Task requirements — Return, from the data that follows, each line that holds the word "HomeContent".

Records from a data collection —
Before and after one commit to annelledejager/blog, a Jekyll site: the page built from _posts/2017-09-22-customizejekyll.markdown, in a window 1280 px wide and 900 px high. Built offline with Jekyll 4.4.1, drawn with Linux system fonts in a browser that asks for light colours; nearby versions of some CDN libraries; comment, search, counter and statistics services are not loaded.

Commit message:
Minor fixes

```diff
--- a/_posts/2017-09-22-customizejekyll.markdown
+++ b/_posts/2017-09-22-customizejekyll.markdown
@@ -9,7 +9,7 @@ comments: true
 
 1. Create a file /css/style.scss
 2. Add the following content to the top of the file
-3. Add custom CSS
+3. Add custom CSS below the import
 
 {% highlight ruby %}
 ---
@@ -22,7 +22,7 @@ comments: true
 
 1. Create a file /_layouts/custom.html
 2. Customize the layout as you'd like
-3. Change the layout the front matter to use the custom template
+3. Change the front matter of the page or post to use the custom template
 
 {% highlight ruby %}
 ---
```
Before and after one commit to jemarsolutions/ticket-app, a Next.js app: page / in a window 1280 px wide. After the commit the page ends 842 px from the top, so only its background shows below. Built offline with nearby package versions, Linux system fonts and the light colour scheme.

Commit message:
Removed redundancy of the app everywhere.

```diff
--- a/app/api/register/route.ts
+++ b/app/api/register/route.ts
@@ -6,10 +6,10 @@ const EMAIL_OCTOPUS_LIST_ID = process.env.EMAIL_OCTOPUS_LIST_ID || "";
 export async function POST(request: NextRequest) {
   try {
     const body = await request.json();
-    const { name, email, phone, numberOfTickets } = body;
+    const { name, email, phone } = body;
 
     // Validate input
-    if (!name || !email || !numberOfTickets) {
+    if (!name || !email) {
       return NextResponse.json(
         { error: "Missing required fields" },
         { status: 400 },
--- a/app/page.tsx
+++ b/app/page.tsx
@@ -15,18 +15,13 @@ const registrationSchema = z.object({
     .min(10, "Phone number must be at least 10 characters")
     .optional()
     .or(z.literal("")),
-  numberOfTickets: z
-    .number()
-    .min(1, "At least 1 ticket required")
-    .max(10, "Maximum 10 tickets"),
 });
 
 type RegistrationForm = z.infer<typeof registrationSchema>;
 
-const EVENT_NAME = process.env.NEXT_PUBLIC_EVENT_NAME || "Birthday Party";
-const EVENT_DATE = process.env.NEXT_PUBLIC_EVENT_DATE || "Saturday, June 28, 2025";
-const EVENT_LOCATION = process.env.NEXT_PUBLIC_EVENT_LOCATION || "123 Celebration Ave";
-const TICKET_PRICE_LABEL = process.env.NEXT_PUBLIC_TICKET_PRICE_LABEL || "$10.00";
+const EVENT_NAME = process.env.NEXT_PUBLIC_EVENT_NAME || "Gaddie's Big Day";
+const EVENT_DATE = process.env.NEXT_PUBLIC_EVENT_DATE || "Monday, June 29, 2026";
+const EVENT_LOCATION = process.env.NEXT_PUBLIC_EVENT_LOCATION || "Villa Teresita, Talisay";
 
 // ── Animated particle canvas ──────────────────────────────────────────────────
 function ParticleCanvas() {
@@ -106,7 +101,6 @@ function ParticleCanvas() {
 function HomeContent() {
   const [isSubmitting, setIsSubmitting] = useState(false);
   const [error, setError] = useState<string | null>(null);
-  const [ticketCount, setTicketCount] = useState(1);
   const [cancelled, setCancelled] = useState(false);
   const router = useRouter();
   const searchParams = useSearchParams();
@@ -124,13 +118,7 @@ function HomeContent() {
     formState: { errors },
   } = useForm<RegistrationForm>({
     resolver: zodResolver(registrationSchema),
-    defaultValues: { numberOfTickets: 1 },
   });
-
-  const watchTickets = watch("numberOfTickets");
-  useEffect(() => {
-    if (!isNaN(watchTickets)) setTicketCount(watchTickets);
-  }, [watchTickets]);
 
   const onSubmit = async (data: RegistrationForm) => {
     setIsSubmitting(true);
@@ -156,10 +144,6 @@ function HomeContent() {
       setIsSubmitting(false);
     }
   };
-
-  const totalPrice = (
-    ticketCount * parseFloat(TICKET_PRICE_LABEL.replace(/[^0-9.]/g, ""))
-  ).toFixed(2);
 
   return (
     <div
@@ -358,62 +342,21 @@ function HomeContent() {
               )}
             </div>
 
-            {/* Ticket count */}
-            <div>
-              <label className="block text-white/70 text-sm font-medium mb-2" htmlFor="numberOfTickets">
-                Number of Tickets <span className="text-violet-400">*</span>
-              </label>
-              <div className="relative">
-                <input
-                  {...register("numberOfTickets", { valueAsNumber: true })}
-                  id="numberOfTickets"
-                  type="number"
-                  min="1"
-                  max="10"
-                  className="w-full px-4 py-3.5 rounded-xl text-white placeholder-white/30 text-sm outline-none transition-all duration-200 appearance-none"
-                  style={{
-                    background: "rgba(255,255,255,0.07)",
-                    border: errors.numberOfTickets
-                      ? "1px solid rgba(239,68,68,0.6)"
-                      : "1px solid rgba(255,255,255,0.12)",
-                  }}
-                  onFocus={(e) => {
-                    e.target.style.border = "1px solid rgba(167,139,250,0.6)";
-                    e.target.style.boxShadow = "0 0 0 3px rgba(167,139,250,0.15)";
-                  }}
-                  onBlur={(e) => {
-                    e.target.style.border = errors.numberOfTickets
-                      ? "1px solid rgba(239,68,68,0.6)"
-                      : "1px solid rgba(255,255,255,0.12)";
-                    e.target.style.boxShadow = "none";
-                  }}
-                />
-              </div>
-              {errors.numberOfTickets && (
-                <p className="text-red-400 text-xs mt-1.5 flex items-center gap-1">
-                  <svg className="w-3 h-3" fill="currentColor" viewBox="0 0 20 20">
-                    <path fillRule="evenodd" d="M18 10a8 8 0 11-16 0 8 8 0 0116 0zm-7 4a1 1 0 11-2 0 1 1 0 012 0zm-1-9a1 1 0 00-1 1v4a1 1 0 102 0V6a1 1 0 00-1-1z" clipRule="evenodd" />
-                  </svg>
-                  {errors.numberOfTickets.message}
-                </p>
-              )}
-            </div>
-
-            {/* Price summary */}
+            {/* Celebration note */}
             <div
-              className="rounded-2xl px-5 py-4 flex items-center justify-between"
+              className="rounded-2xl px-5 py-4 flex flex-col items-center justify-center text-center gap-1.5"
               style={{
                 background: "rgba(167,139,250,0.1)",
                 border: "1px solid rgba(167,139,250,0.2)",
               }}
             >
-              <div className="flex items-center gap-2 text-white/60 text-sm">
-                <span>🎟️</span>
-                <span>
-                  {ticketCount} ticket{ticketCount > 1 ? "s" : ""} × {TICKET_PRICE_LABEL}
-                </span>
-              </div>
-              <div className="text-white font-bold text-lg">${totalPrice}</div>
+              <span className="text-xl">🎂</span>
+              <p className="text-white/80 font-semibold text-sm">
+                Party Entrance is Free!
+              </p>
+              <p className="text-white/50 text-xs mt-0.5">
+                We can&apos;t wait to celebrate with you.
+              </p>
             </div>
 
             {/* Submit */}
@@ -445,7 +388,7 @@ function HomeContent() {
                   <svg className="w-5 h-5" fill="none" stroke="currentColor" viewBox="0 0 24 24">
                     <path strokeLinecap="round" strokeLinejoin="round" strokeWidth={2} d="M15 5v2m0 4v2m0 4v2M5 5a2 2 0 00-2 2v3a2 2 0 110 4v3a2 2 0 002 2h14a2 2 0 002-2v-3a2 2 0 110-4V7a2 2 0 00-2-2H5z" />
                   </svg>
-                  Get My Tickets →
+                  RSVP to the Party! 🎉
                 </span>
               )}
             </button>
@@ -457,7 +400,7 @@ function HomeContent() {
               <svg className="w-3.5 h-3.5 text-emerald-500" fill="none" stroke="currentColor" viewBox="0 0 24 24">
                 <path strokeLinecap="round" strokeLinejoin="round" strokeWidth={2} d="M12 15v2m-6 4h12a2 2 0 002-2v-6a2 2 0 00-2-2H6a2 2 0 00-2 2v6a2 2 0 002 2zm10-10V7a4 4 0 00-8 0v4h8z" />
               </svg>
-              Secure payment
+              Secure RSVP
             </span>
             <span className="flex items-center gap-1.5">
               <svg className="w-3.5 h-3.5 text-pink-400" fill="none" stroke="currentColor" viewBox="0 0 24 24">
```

Written answer —
 function HomeContent() {
@@ -124,13 +118,7 @@ function HomeContent() {
@@ -156,10 +144,6 @@ function HomeContent() {
@@ -358,62 +342,21 @@ function HomeContent() {
@@ -445,7 +388,7 @@ function HomeContent() {
@@ -457,7 +400,7 @@ function HomeContent() {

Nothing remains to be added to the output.